The bolo punch was a punch first used in Filipino martial arts. It is like a huge circular uppercut strike and can be a devastating offensive blow if timed right. This punch features a massive wind-up that resembles a softball pitch. This wind-up and sweeping motion are sometimes employed as a diversion to strike a regular punch with the other hand.
Professional boxer Sugar Ray Leonard is known for using this punch. In his 1980 battle against Roberto Duran, Sugar Ray Leonard used an exaggerated circular bolo punch as bait as you can see in the video below.
The Bolo Punch’s History
The name “bolo” in the Philippines refers to a “machete,” a weapon used for lengthy sweeping motions when cleaning sugar cane in the field. In the early days of the country, Filipinos used this item as a weapon during martial arts fights. When America conquered Spain during the Spain-America conflict, the Americans took control of the Philippine island. This conflict drove a large number of Filipinos to immigrate to the United States, settling mostly in California and Hawaii.
The majority of them were laborers on the nearby manual farm. But, because the salaries were modest, they had to supplement their income with paid fights. Filipino immigrants would have already known old Filipino martial arts so they applied this to boxing and fights with weapons.
Filipino Dirty Boxing, also known as Papantukan, grew in popularity in the area occupied by these immigrants. In fact, for top fighters, it was so profitable that boxers were sent abroad to compete under aliases.
Many Filipinos were interested in boxing because it paid more than their day jobs on the farms. The Filipino boxers called the striking method they used in their bouts a “bolo punch” as it was comparable to swinging a machete on a sugar cane farm. As we mentioned “bolo” means machete in the Philippines.
Ceferino Garcia was among those who popularized the bolo punch in 1939. The bolo punch has remained in the world of professional boxing and combat sports such as MMA, Filipino Dirty Boxing, and Muay Thai since then.
How to Execute the Bolo Punch
Bolo punches are extremely strong and knockout punches that must be done correctly with the right movement and posture. To learn how to throw a bolo punch, follow these instructions.
- Try throwing a jab to entice your opponent to slide down.
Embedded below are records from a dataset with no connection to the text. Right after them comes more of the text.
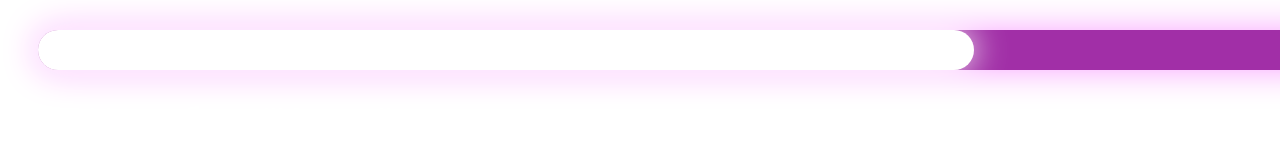
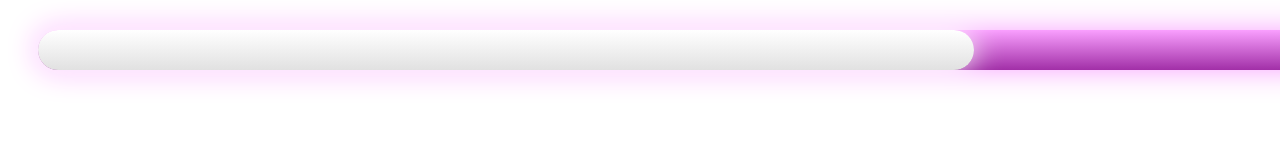
Before and after one commit to pol1n04ka/progress-bar, a website: page index.html in a window 1280 px wide. Shown: the top 160 px of the page. Drawn offline with Linux system fonts and the light colour scheme.

Commit message:
minor design changes

```diff
--- a/index.html
+++ b/index.html
@@ -22,17 +22,18 @@
       height: 100%;
       width: 100%;
       border-radius: 20px;
-      background-color: rgb(161, 47, 167);
-      box-shadow: 0px 0px 35px rgb(249, 159, 254);
+      background: linear-gradient(-180deg, rgb(249, 159, 254), rgb(161, 47, 167));
+      /* background-color: rgb(161, 47, 167); */
+      box-shadow: 0px 0px 30px rgb(249, 159, 254);
     }
 
     #progress-bar_inner {
       height: 100%;
       width: 40%;
       border-radius: 20px;
-      background-color: rgb(255, 255, 255);
-      box-shadow: 0px 0px 35px rgb(255, 255, 255);
-      /* transition: 1s; */
+      /* background-color: rgb(255, 255, 255); */
+      background: linear-gradient(-180deg, rgb(255, 255, 255), rgb(225, 225, 225));
+      box-shadow: 0px 0px 30px rgb(255, 255, 255);
     }
 
     #label-container {
--- a/index.js
+++ b/index.js
@@ -1,6 +1,6 @@
 let value = 4184;
 let goal = 8000;
-let label = "На работу \"Искры\"";
+let label = "На работу «Искры»";
 
 
 let percentage = value / goal * 100;
```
When your opponent ducks low to avoid getting caught by the jab, you can throw a bolo punch.
- From a relaxed stance, loop your hand backward and downwards in a circular manner.
- Throw the punch upwards to your opponent’s body or into his face.
The most significant component of it is a circular motion made with one arm to distract an opponent. This leads the opponent to move his gaze away from the attacker’s other arm, or focus on the fighter’s encircling arm.
When the opponent’s attention is drawn to the circling hand, the bolo puncher will generally sneak in a punch with the other hand. Just like you’ve seen in the video of Sugar Ray Leonard, one of the best boxers of all time. The opponent’s attention is drawn to the non-moving hand, the aggressor will generally follow through with a solid punch.
When is the best time to use the bolo punch?
- When you have an adversary who does not counter you, this is the finest time. If they counterpunch, they will have a good chance of catching you on the windup exposed.
- Another excellent time to use it is when you see your opponent shelling into a tight ball on defense. A person who shells usually lowers their head and bends at the waist. This is an excellent moment for a bolo punch.
- The last scenario I’ve found to be effective is when you throw a combo and notice they favor diving beneath hooks. Then, throw a combination that looks like a hook is on its way, cut it out entirely, and go right to the hook.
What Boxer Is Known For His Bolo Punch?
Some renowned boxers have utilized bolo punches to knock out their opponents during the last few decades. Kid Gavilán, Ceferino Garcia, Sugar Ray Leonard, and Ike Ibeabuchi are among the prominent fighters. Kid Gavilán is the most well-known boxer who uses the bolo punch style.
Gavilán worked as a teenager on a manual farm, harvesting sugar cane with a machete. That’s how he developed his bolo punching ability since he had to swing the bolo in an underarm action that looked more like a broad uppercut.
It wasn’t until he began his boxing career that the skill he’d learned swinging a bolo became a lethal weapon. You can see him in action all those years ago in the video below.
The bolo punching method is an excellent boxing punch that can be more effective than other traditional boxing strikes. That is if it is executed correctly. Otherwise, you can leave yourself exposed if doing it at the wrong time. It isn’t a punch that is practiced by boxers a lot but it’s a good one to have in the arsenal.